__What you will do__:
Copy out the entries that follow exactly, leaving out the pictures.

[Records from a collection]
——

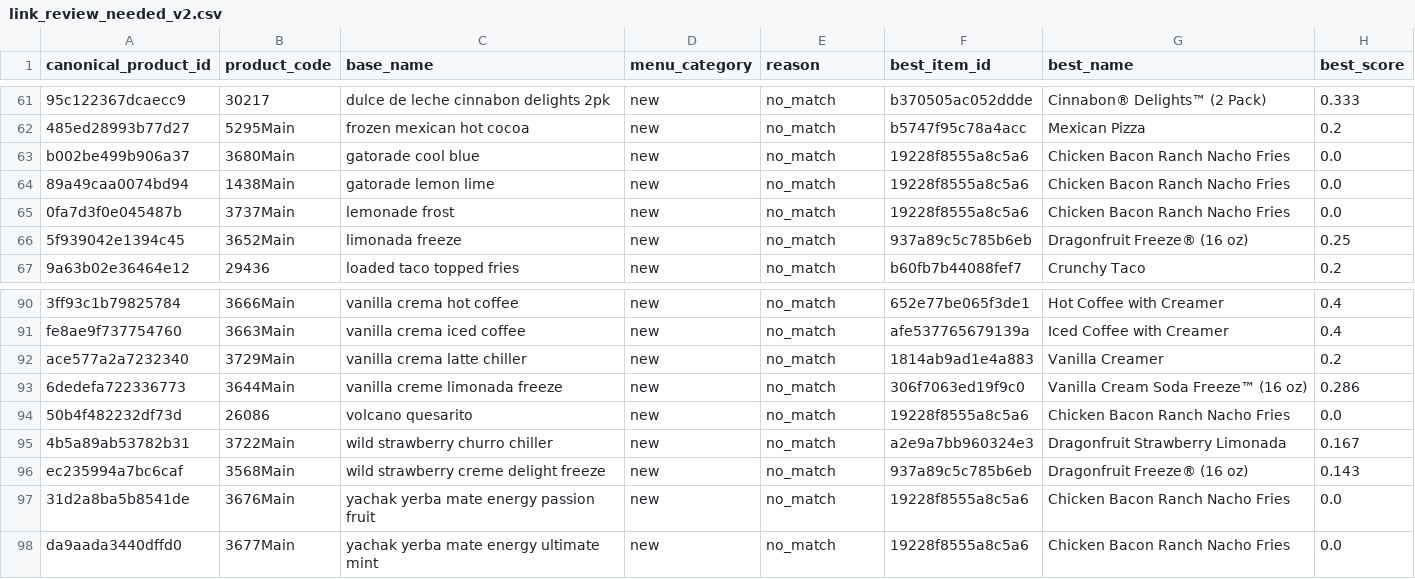
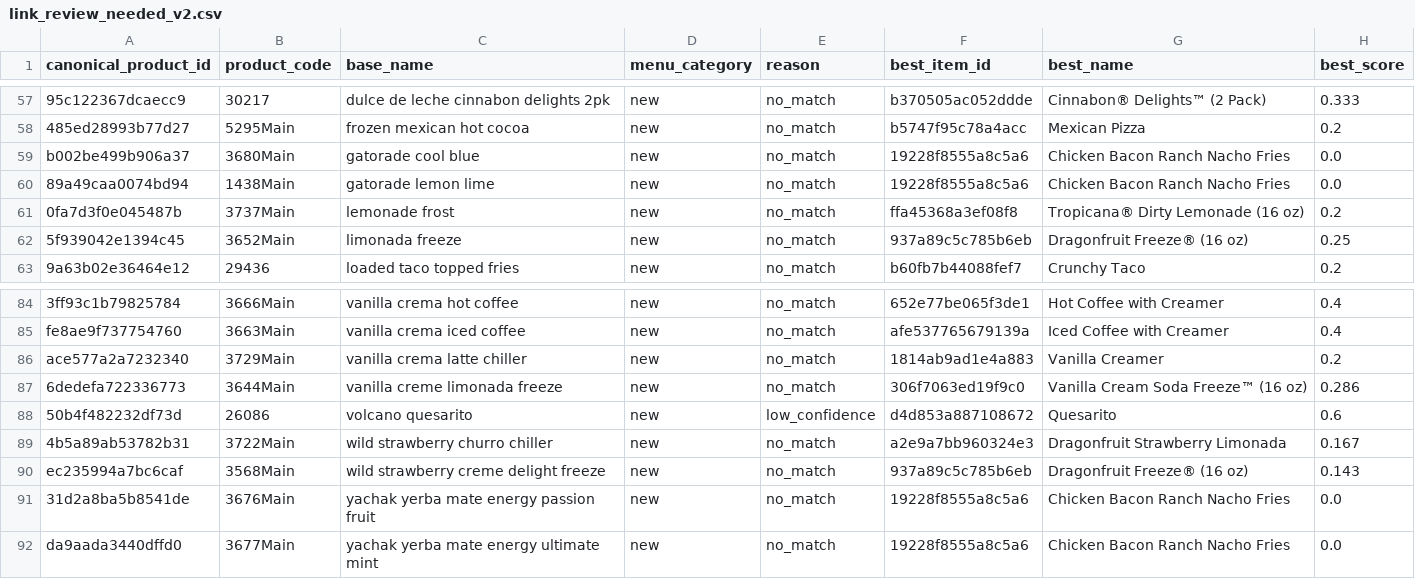
Before and after one commit to mattcflynn/mb-api, a CSV file: link_review_needed_v2.csv, drawn as a sheet; only a part is shown, gaps mark what is left out; the diff covers the shown part only.

Commit message:
Sync manual pipeline CSVs and dedupe sitemap store list
store_products.csv catches up ~5 months of nationwide expansion never
committed since Oct 2025; nutrition-extract.csv/link_review_needed_v2.csv
reflect the current menu (Cantina/Crispy Chicken lines replacing Nacho
Fries era items); sitemap CSV had one duplicate store URL removed.

```diff
--- a/link_review_needed_v2.csv
+++ b/link_review_needed_v2.csv
@@ -64,3 +60,3 @@ b002be499b906a37,3680Main,gatorade cool blue,new,no_match,19228f8555a8c5a6,Chick
 89a49caa0074bd94,1438Main,gatorade lemon lime,new,no_match,19228f8555a8c5a6,Chicken Bacon Ranch Nacho Fries,0.0
-0fa7d3f0e045487b,3737Main,lemonade frost,new,no_match,19228f8555a8c5a6,Chicken Bacon Ranch Nacho Fries,0.0
+0fa7d3f0e045487b,3737Main,lemonade frost,new,no_match,ffa45368a3ef08f8,Tropicana® Dirty Lemonade (16 oz),0.2
 5f939042e1394c45,3652Main,limonada freeze,new,no_match,937a89c5c785b6eb,Dragonfruit Freeze® (16 oz),0.25
@@ -93,3 +87,3 @@ ace577a2a7232340,3729Main,vanilla crema latte chiller,new,no_match,1814ab9ad1e4a
 6dedefa722336773,3644Main,vanilla creme limonada freeze,new,no_match,306f7063ed19f9c0,Vanilla Cream Soda Freeze™ (16 oz),0.286
-50b4f482232df73d,26086,volcano quesarito,new,no_match,19228f8555a8c5a6,Chicken Bacon Ranch Nacho Fries,0.0
+50b4f482232df73d,26086,volcano quesarito,new,low_confidence,d4d853a887108672,Quesarito,0.6
 4b5a89ab53782b31,3722Main,wild strawberry churro chiller,new,no_match,a2e9a7bb960324e3,Dragonfruit Strawberry Limonada,0.167
```
Also changed, not shown: 6 removed rows and 68 edited cells elsewhere in this file, taco_bell_stores_from_sitemap.csv, 1 other file.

——

__Solution for this task__:
Before and after one commit to mattcflynn/mb-api, a CSV file: link_review_needed_v2.csv, drawn as a sheet; only a part is shown, gaps mark what is left out; the diff covers the shown part only.

Commit message:
Sync manual pipeline CSVs and dedupe sitemap store list
store_products.csv catches up ~5 months of nationwide expansion never
committed since Oct 2025; nutrition-extract.csv/link_review_needed_v2.csv
reflect the current menu (Cantina/Crispy Chicken lines replacing Nacho
Fries era items); sitemap CSV had one duplicate store URL removed.

```diff
--- a/link_review_needed_v2.csv
+++ b/link_review_needed_v2.csv
@@ -64,3 +60,3 @@ b002be499b906a37,3680Main,gatorade cool blue,new,no_match,19228f8555a8c5a6,Chick
 89a49caa0074bd94,1438Main,gatorade lemon lime,new,no_match,19228f8555a8c5a6,Chicken Bacon Ranch Nacho Fries,0.0
-0fa7d3f0e045487b,3737Main,lemonade frost,new,no_match,19228f8555a8c5a6,Chicken Bacon Ranch Nacho Fries,0.0
+0fa7d3f0e045487b,3737Main,lemonade frost,new,no_match,ffa45368a3ef08f8,Tropicana® Dirty Lemonade (16 oz),0.2
 5f939042e1394c45,3652Main,limonada freeze,new,no_match,937a89c5c785b6eb,Dragonfruit Freeze® (16 oz),0.25
@@ -93,3 +87,3 @@ ace577a2a7232340,3729Main,vanilla crema latte chiller,new,no_match,1814ab9ad1e4a
 6dedefa722336773,3644Main,vanilla creme limonada freeze,new,no_match,306f7063ed19f9c0,Vanilla Cream Soda Freeze™ (16 oz),0.286
-50b4f482232df73d,26086,volcano quesarito,new,no_match,19228f8555a8c5a6,Chicken Bacon Ranch Nacho Fries,0.0
+50b4f482232df73d,26086,volcano quesarito,new,low_confidence,d4d853a887108672,Quesarito,0.6
 4b5a89ab53782b31,3722Main,wild strawberry churro chiller,new,no_match,a2e9a7bb960324e3,Dragonfruit Strawberry Limonada,0.167
```
Also changed, not shown: 6 removed rows and 68 edited cells elsewhere in this file, taco_bell_stores_from_sitemap.csv, 1 other file.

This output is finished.